Sanjay Kapoor, 31, an area junior urban planner, was taken aback Wednesday by a call from his parents while he entertained friends.
"The phone rang, and I answered it. The guys were playing dominoes so I just went into the other room. That's when they told me that I was adopted-over the phone! How terrible is that? Wouldn't you at least stop by if you had some big news like that?"
Joe Camozzi, one of the friends playing dominoes in the room immediately sensed tension. "Sanjay, he's a pretty mellow guy so I thought something was up. He was literally as white as a sheet ... he's kinda pale anyway but he looked really pale. So when he told us what was up at first I was like 'No!' And then I was like, 'Wait, you mean this is a surprise?' To myself of course. I mean it's not like the guy's a dead-ringer for his parents, or his siblings, or really his entire ethnicity for that matter. But I kept it to myself, I didn't want to hurt his feelings."
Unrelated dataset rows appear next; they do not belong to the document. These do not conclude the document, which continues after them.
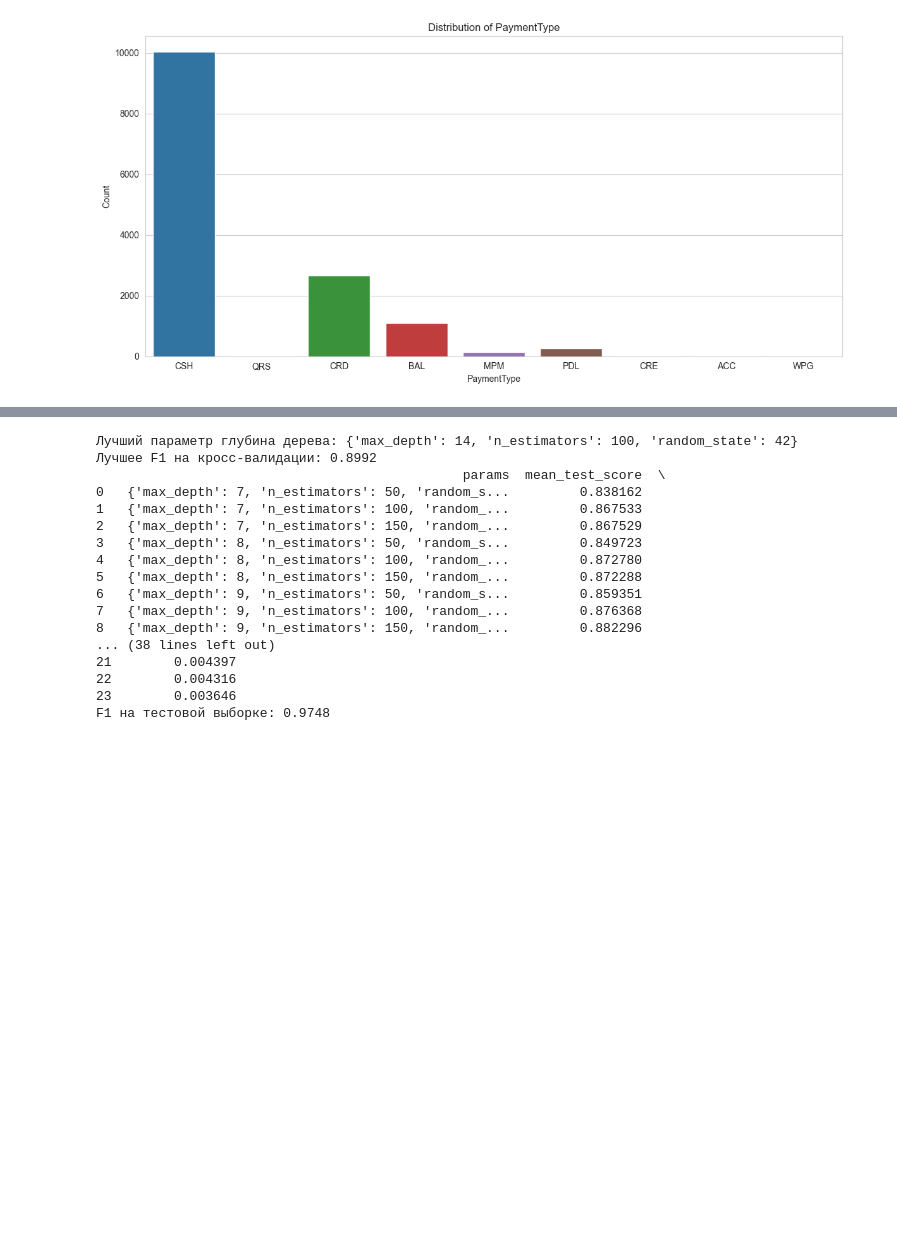
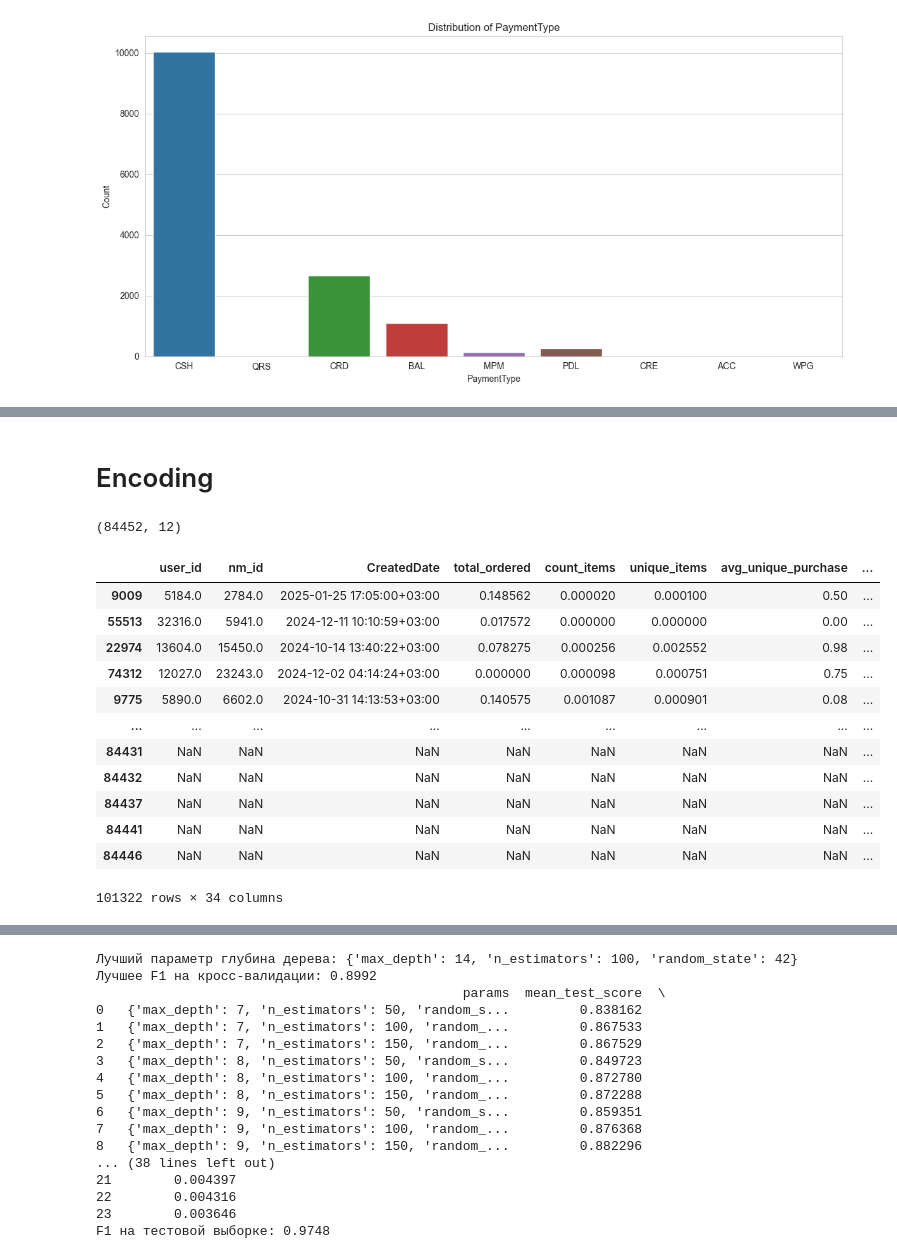
Before and after one commit to timu-ryan/wb-hackathon, a Jupyter notebook: ml/stock_detection.ipynb, the cells around one changed output, grey strips where cells are left out. Cells and saved outputs as stored; diff of their text form; code cells hidden in the pictures; blank space fills up the shorter version.

```diff
--- a/ml/stock_detection.ipynb
+++ b/ml/stock_detection.ipynb
@@ -256 +342,37 @@ Name: count, dtype: float64
+# %% [markdown]
+# Encoding
+# %%
+from sklearn.preprocessing import OneHotEncoder
+
+# Выбираем категориальные столбцы
+cat_cols = ['service', 'PaymentType', 'IsPaid']
+
+# Инициализация и обучение OHE
+encoder = OneHotEncoder(sparse_output=False, drop='first')
+encoded_data = encoder.fit_transform(data_scaled[cat_cols])
+
+# Преобразуем в DataFrame
+encoded_df = pd.DataFrame(
+    encoded_data,
+    columns=encoder.get_feature_names_out(cat_cols)
+)
+# Объединяем с исходными данными
+data_encoded = pd.concat([data_scaled.drop(cat_cols, axis=1), encoded_df], axis=1)
+
+data_encoded
+# %% [output]
+(84452, 12)
+|  | user_id | nm_id | CreatedDate | total_ordered | count_items | unique_items | avg_unique_purchase | ... |
+| 9009 | 5184.0 | 2784.0 | 2025-01-25 17:05:00+03:00 | 0.148562 | 0.000020 | 0.000100 | 0.50 | ... |
+| 55513 | 32316.0 | 5941.0 | 2024-12-11 10:10:59+03:00 | 0.017572 | 0.000000 | 0.000000 | 0.00 | ... |
+| 22974 | 13604.0 | 15450.0 | 2024-10-14 13:40:22+03:00 | 0.078275 | 0.000256 | 0.002552 | 0.98 | ... |
+| 74312 | 12027.0 | 23243.0 | 2024-12-02 04:14:24+03:00 | 0.000000 | 0.000098 | 0.000751 | 0.75 | ... |
+| 9775 | 5890.0 | 6602.0 | 2024-10-31 14:13:53+03:00 | 0.140575 | 0.001087 | 0.000901 | 0.08 | ... |
+| ... | ... | ... | ... | ... | ... | ... | ... | ... |
+| 84431 | NaN | NaN | NaN | NaN | NaN | NaN | NaN | ... |
+| 84432 | NaN | NaN | NaN | NaN | NaN | NaN | NaN | ... |
+| 84437 | NaN | NaN | NaN | NaN | NaN | NaN | NaN | ... |
+| 84441 | NaN | NaN | NaN | NaN | NaN | NaN | NaN | ... |
+| 84446 | NaN | NaN | NaN | NaN | NaN | NaN | NaN | ... |
+101322 rows × 34 columns
 # %%
```
Also changed, not shown: parts of 24 cells of this notebook.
"You know, I just never saw it coming." Reflected the blond-haired, blue-eyed Kapoor, his voice cracking as he returned to the conversation with his parents. "My mom had always told me it was a recessive gene. I believed her. Thirty years later, now I guess I know why Dad always chuckled when I'd be the only one with a sunburn on family vacations."
Reached for comment by telephone, Kapoor's father, Raja Kapoor offered insight to his decision. "The boy needed to be told. We kept waiting and waiting for him to figure it out on his own, but I'm getting old. I couldn't take that to my grave with me. So I called him and told him. It was better to just rip off the band-aid. I should have done it years ago, play pretend time is over."
Although he bears a strong northern European appearance, the 31 year-old Kapoor says he was always more than accepted by the Indian community. "I was co-president of the Bollywood club in high school. We'd have curry nights. Nothing ever seemed out of the norm: not at the dances, not at the parties, not at the family reunions. Although my uncle Sirajoul did always call me 'Whitey' I thought it was just a fun nickname, you know like 'Shorty' or 'Tiny.' I guess I won't make that same mistake again."
For his part, Kapoor appreciates the support of his friends. According to his account, each of the men stopped their game of dominoes and offered condolences when he got the news. "When I told the guys they could tell I was pretty shaken up and Joe just popped up from the table and gave me a beer ... you can't buy friends like that."
Camozzi says it's all part of friendship. "I gave him a Newcastle Brown Ale. We're guys, that's what you do when you get some bad news: have a beer and think about it."
"The beer was good. Although I still do have a bitter taste in my mouth from getting that call. I don't know if I'll ever really get over that." Kapoor added.
Back at his apartment, Kapoor stands over the stove preparing a meal. An avid home cook who attended both the East Indian Club for Boys and Punjabi Pals Summer Cooking and Cuisine Camp throughout his childhood, he is still left with a lot of questions. "I still wonder how they managed to keep it from me for so many years, I mean I really had no idea. I wonder what else they haven't told me. Like maybe they actually all hate my food or something."